Wong, 61, a Monterey Park businessman, said Noguez obtained a key early advantage by buying up positions in mailed slate cards.

"He just tied it all up," Wong said. "I was not able to buy any of the slates."

Noguez raised more than $700,000 and was considered the favorite in the runoff race, having secured the endorsement of former Assessor Rick Auerbach, who retired earlier this year, and four of the five county supervisors. Wong picked up less than $15,000 in contributions and loaned himself more than $21,000.

Wong had sought to tie Noguez to the unfolding salary scandal in the city of Bell, which is just east of Huntington Park. He also criticized Huntington Park for having the sixth-highest property tax rate in the county.

Noguez said he was proud of his work in Huntington Park, where he started as city clerk in 2000 and served on the City Council since 2003. He said during that time, council salaries and travel budgets were reduced and the city's finances were shored up.

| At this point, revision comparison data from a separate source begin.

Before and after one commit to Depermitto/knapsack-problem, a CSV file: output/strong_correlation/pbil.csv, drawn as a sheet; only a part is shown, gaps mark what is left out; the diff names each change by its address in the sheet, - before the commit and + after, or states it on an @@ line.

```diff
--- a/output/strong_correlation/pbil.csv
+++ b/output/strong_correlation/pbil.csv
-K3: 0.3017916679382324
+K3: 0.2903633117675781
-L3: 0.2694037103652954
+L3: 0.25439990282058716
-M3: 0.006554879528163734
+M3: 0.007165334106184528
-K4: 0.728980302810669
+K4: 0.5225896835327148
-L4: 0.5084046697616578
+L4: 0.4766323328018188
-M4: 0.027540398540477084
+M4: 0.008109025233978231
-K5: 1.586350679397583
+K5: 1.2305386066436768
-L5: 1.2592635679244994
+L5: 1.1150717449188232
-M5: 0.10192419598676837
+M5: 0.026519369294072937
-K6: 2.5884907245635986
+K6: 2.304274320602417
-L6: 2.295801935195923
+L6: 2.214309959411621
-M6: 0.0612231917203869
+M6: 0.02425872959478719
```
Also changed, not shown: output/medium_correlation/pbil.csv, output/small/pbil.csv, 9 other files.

Wong also ran unsuccessfully for county assessor in 2000. The nonpartisan office decides the value of property in the county, which helps determine how much the owners pay in property taxes.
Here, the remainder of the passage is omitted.